(Washington, D.C. – July 24, 2012) Americans for Tax Fairness today sent a letter from 130 national advocacy, aging, children’s, faith, labor, small business, and tax policy groups urging Congress to end the Bush tax cuts for the richest 2 percent of Americans (households with incomes over $250,000 a year).

“Ending the Bush-era tax cuts for the richest two percent of Americans…is simply asking them to pay their fair share,” the letter says.  “Americans admire financial success, but over the last decade wealthy Americans were enriched even further by substantial tax breaks while millions of other Americans saw their wages drop in real terms.”

In fact, wealthy people earning more than $1 million a year get an average tax break of $143,000 from the Bush tax cuts, but middle-class people making about $50,000 a year get an average tax break of only $1,000, according to the Urban-Brookings Tax Policy Center (Table T11-0209).  Ending the Bush tax cuts for the richest 2 percent would save nearly $1 trillion over the next decade, according to Congress’ Joint Committee on Taxation.

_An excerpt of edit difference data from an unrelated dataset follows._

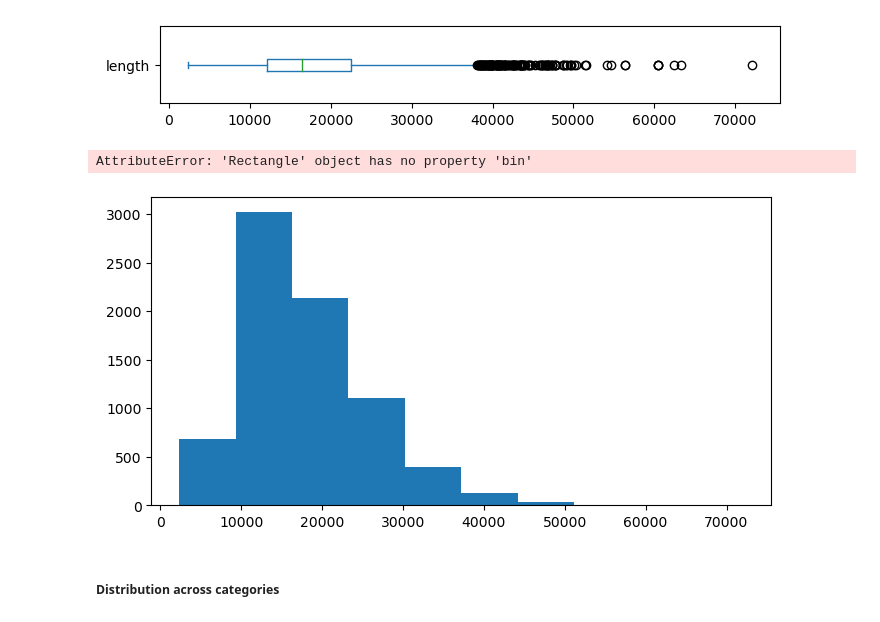
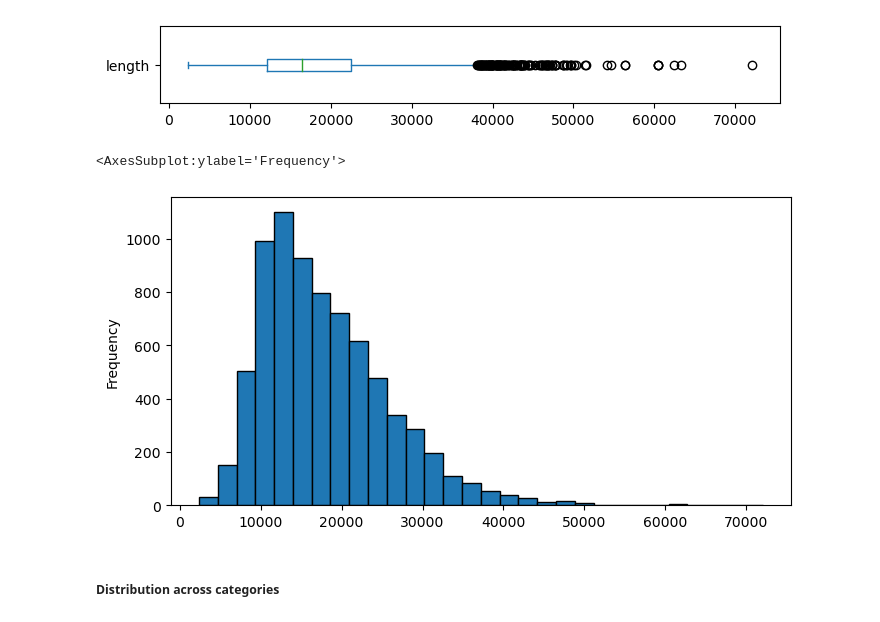
Before and after one commit to SamapanThongmee/CPE393_Text_Analytics, a Jupyter notebook: Lecture_2_Text_Visualization.ipynb, the cells around one changed output. Cells and saved outputs as stored; diff of their text form; code cells hidden in the pictures.

```diff
--- a/Lecture_2_Text_Visualization.ipynb
+++ b/Lecture_2_Text_Visualization.ipynb
@@ -97,10 +97,10 @@ df['length'].plot(kind='box', vert=False, figsize=(8,1))
 <AxesSubplot:>
 [figure]
 # %%
-df['length'].plot(kind='hist', bin=30, figsize=(8,4), edgecolor='k')
+df['length'].plot(kind='hist', bins=30, figsize=(8,4), edgecolor='k')
 # %% [output]
-AttributeError: 'Rectangle' object has no property 'bin'
+<AxesSubplot:ylabel='Frequency'>
-[figure, old version]
+[figure, new version]
 # %% [markdown]
 ##### <b>Distribution across categories</b>
 # %%
```
Also changed, not shown: parts of 3 cells of this notebook.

“If we continue unaffordable tax breaks for the richest two percent, we won’t be able to address critical national priorities demanding attention – such as supporting education, strengthening Medicare, creating jobs, improving our infrastructure, and helping the millions of families struggling to get by,” the letter adds. “And tax cuts heavily tilted towards the wealthy have proven to be a failed economic strategy because they create many fewer jobs compared with alternatives.  Simply put, we cannot afford to continue to give large tax cuts to those who need them the least.”

The groups emphasized that they also opposed any proposals to temporarily extend all of the Bush-era tax cuts or extend them up to the $1 million income level.  The latter option would cost $366 billion in lost revenue over a decade compared to extending the Bush tax cuts to the $250,000 income level, according to the Joint Committee on Taxation.

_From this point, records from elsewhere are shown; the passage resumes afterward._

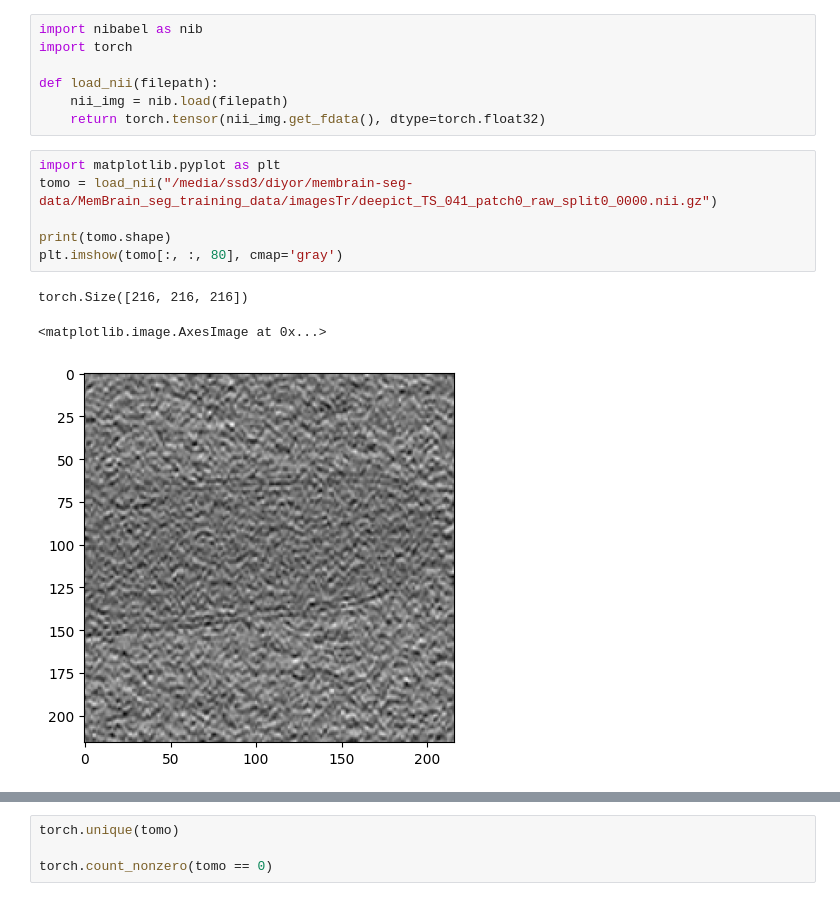
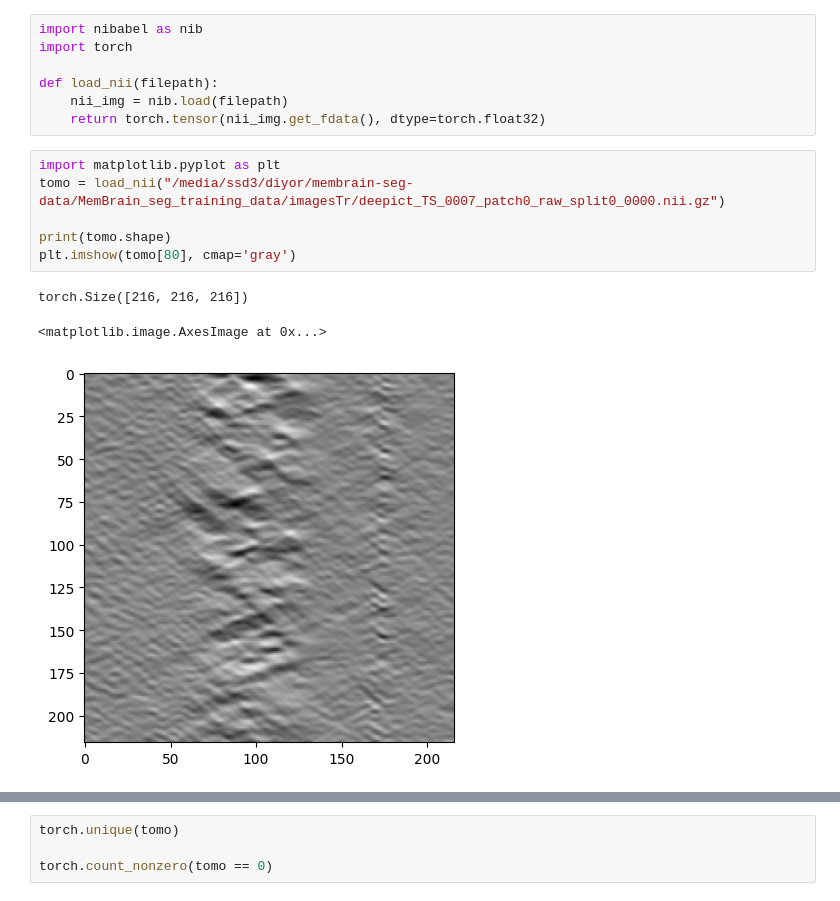
Before and after one commit to dijor0310/cryo-ttt, a Jupyter notebook: src/plotting.ipynb, the cells around one changed output, grey strips where cells are left out. Drawn from its saved outputs; the diff is of its cells as text.

Commit message:
experimenting wiht membrain-seg

```diff
--- a/src/plotting.ipynb
+++ b/src/plotting.ipynb
@@ -96,14 +96,14 @@ def load_nii(filepath):
     return torch.tensor(nii_img.get_fdata(), dtype=torch.float32)
 # %%
 import matplotlib.pyplot as plt
-tomo = load_nii("/media/ssd3/diyor/membrain-seg-data/MemBrain_seg_training_data/imagesTr/deepict_TS_041_patch0_raw_split0_0000.nii.gz")
+tomo = load_nii("/media/ssd3/diyor/membrain-seg-data/MemBrain_seg_training_data/imagesTr/deepict_TS_0007_patch0_raw_split0_0000.nii.gz")
 
 print(tomo.shape)
-plt.imshow(tomo[:, :, 80], cmap='gray')
+plt.imshow(tomo[80], cmap='gray')
 # %% [output]
 torch.Size([216, 216, 216])
 <matplotlib.image.AxesImage at 0x...>
-[figure, old version]
+[figure, new version]
 # %%
 import mrcfile
 
```
Also changed, not shown: parts of 1 cell of this notebook, 10 other files.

Almost half of the benefits of the higher [$1 million] threshold would go to millionaires. The middle class would be left to pick up the tab,” the letter concludes.  “With the threshold set at $250,000, 98 percent of Americans would receive their full tax cuts next year, and all Americans would receive a tax cut on their first $250,000 in income.”

If Congress ends the Bush tax cuts above the $250,000 income level, households making between $250,000 and $300,000 a year still would retain an average of 98 percent of their current Bush tax cuts, but the income tax breaks for households making $1 million to $2 million would be reduced by 87 percent, according to Citizens for Tax Justice.  According to a Treasury Department report, fewer than 3% of small business owners make over $250,000 a year, so allowing the Bush tax cuts to expire for upper-income households would not affect these job creators.



Americans for Tax Fairness (ATF) is a diverse campaign of 140 national, state and local organizations united in support of a tax system that works for all Americans. It has come together based on the belief that the country needs comprehensive, progressive tax reform that results in greater revenue to meet our growing needs. This starts by ending the Bush-era tax cuts for the richest 2 percent and by making critical investments that create and sustain jobs while taking a balanced approach to addressing America’s fiscal challenges.